== Segment start ==

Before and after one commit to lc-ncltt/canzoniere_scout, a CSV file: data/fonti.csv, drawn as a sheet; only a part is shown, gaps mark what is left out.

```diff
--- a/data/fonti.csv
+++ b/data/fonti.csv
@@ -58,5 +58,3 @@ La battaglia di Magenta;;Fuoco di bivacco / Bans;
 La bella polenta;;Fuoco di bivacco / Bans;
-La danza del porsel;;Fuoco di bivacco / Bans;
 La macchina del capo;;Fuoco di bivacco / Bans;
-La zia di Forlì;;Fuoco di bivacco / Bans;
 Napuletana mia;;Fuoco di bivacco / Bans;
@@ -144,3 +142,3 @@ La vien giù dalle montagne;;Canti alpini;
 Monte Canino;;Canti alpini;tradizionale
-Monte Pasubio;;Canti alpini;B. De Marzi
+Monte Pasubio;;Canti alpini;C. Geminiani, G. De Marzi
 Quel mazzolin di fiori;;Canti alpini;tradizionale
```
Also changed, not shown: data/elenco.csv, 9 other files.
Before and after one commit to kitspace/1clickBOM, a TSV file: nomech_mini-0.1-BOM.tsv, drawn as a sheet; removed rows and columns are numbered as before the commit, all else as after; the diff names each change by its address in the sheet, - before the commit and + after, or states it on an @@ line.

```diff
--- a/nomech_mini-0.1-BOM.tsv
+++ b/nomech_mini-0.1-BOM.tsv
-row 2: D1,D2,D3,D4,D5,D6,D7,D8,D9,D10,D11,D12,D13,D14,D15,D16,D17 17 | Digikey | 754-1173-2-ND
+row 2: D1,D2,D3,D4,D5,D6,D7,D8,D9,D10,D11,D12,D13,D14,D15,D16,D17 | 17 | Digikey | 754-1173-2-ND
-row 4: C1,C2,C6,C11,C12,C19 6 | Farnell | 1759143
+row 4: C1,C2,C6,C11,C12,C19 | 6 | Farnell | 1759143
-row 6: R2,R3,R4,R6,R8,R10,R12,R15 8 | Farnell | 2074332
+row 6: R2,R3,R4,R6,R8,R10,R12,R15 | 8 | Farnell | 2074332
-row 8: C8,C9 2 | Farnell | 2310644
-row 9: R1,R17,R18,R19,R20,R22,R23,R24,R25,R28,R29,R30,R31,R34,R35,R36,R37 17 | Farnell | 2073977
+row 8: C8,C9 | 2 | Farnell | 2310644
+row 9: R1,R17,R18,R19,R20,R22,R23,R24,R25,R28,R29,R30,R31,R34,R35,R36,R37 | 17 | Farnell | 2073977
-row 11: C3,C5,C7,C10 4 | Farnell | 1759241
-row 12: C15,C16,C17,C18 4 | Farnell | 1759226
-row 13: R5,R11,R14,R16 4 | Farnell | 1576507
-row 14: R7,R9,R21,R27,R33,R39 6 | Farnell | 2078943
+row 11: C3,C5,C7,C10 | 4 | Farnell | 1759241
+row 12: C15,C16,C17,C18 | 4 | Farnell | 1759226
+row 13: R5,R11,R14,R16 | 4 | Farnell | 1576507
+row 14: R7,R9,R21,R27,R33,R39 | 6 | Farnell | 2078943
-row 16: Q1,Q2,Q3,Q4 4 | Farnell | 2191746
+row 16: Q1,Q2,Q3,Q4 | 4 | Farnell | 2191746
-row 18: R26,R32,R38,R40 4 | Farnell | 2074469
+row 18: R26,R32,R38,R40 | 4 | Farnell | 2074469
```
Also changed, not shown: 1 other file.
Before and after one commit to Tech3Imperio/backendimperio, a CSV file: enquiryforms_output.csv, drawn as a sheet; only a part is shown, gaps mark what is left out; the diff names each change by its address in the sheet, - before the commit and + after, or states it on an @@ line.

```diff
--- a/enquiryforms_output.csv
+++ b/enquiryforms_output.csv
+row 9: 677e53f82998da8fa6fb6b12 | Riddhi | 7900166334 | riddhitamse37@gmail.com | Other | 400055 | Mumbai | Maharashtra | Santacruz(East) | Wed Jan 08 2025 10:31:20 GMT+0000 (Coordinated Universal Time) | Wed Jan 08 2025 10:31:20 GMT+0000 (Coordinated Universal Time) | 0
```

== Segment end ==

TO DO:
Would you please write out all the entries exactly?

TASK RESPONSE:
Before and after one commit to lc-ncltt/canzoniere_scout, a CSV file: data/fonti.csv, drawn as a sheet; only a part is shown, gaps mark what is left out.

```diff
--- a/data/fonti.csv
+++ b/data/fonti.csv
@@ -58,5 +58,3 @@ La battaglia di Magenta;;Fuoco di bivacco / Bans;
 La bella polenta;;Fuoco di bivacco / Bans;
-La danza del porsel;;Fuoco di bivacco / Bans;
 La macchina del capo;;Fuoco di bivacco / Bans;
-La zia di Forlì;;Fuoco di bivacco / Bans;
 Napuletana mia;;Fuoco di bivacco / Bans;
@@ -144,3 +142,3 @@ La vien giù dalle montagne;;Canti alpini;
 Monte Canino;;Canti alpini;tradizionale
-Monte Pasubio;;Canti alpini;B. De Marzi
+Monte Pasubio;;Canti alpini;C. Geminiani, G. De Marzi
 Quel mazzolin di fiori;;Canti alpini;tradizionale
```
Also changed, not shown: data/elenco.csv, 9 other files.
Before and after one commit to kitspace/1clickBOM, a TSV file: nomech_mini-0.1-BOM.tsv, drawn as a sheet; removed rows and columns are numbered as before the commit, all else as after; the diff names each change by its address in the sheet, - before the commit and + after, or states it on an @@ line.

```diff
--- a/nomech_mini-0.1-BOM.tsv
+++ b/nomech_mini-0.1-BOM.tsv
-row 2: D1,D2,D3,D4,D5,D6,D7,D8,D9,D10,D11,D12,D13,D14,D15,D16,D17 17 | Digikey | 754-1173-2-ND
+row 2: D1,D2,D3,D4,D5,D6,D7,D8,D9,D10,D11,D12,D13,D14,D15,D16,D17 | 17 | Digikey | 754-1173-2-ND
-row 4: C1,C2,C6,C11,C12,C19 6 | Farnell | 1759143
+row 4: C1,C2,C6,C11,C12,C19 | 6 | Farnell | 1759143
-row 6: R2,R3,R4,R6,R8,R10,R12,R15 8 | Farnell | 2074332
+row 6: R2,R3,R4,R6,R8,R10,R12,R15 | 8 | Farnell | 2074332
-row 8: C8,C9 2 | Farnell | 2310644
-row 9: R1,R17,R18,R19,R20,R22,R23,R24,R25,R28,R29,R30,R31,R34,R35,R36,R37 17 | Farnell | 2073977
+row 8: C8,C9 | 2 | Farnell | 2310644
+row 9: R1,R17,R18,R19,R20,R22,R23,R24,R25,R28,R29,R30,R31,R34,R35,R36,R37 | 17 | Farnell | 2073977
-row 11: C3,C5,C7,C10 4 | Farnell | 1759241
-row 12: C15,C16,C17,C18 4 | Farnell | 1759226
-row 13: R5,R11,R14,R16 4 | Farnell | 1576507
-row 14: R7,R9,R21,R27,R33,R39 6 | Farnell | 2078943
+row 11: C3,C5,C7,C10 | 4 | Farnell | 1759241
+row 12: C15,C16,C17,C18 | 4 | Farnell | 1759226
+row 13: R5,R11,R14,R16 | 4 | Farnell | 1576507
+row 14: R7,R9,R21,R27,R33,R39 | 6 | Farnell | 2078943
-row 16: Q1,Q2,Q3,Q4 4 | Farnell | 2191746
+row 16: Q1,Q2,Q3,Q4 | 4 | Farnell | 2191746
-row 18: R26,R32,R38,R40 4 | Farnell | 2074469
+row 18: R26,R32,R38,R40 | 4 | Farnell | 2074469
```
Also changed, not shown: 1 other file.
Before and after one commit to Tech3Imperio/backendimperio, a CSV file: enquiryforms_output.csv, drawn as a sheet; only a part is shown, gaps mark what is left out; the diff names each change by its address in the sheet, - before the commit and + after, or states it on an @@ line.

```diff
--- a/enquiryforms_output.csv
+++ b/enquiryforms_output.csv
+row 9: 677e53f82998da8fa6fb6b12 | Riddhi | 7900166334 | riddhitamse37@gmail.com | Other | 400055 | Mumbai | Maharashtra | Santacruz(East) | Wed Jan 08 2025 10:31:20 GMT+0000 (Coordinated Universal Time) | Wed Jan 08 2025 10:31:20 GMT+0000 (Coordinated Universal Time) | 0
```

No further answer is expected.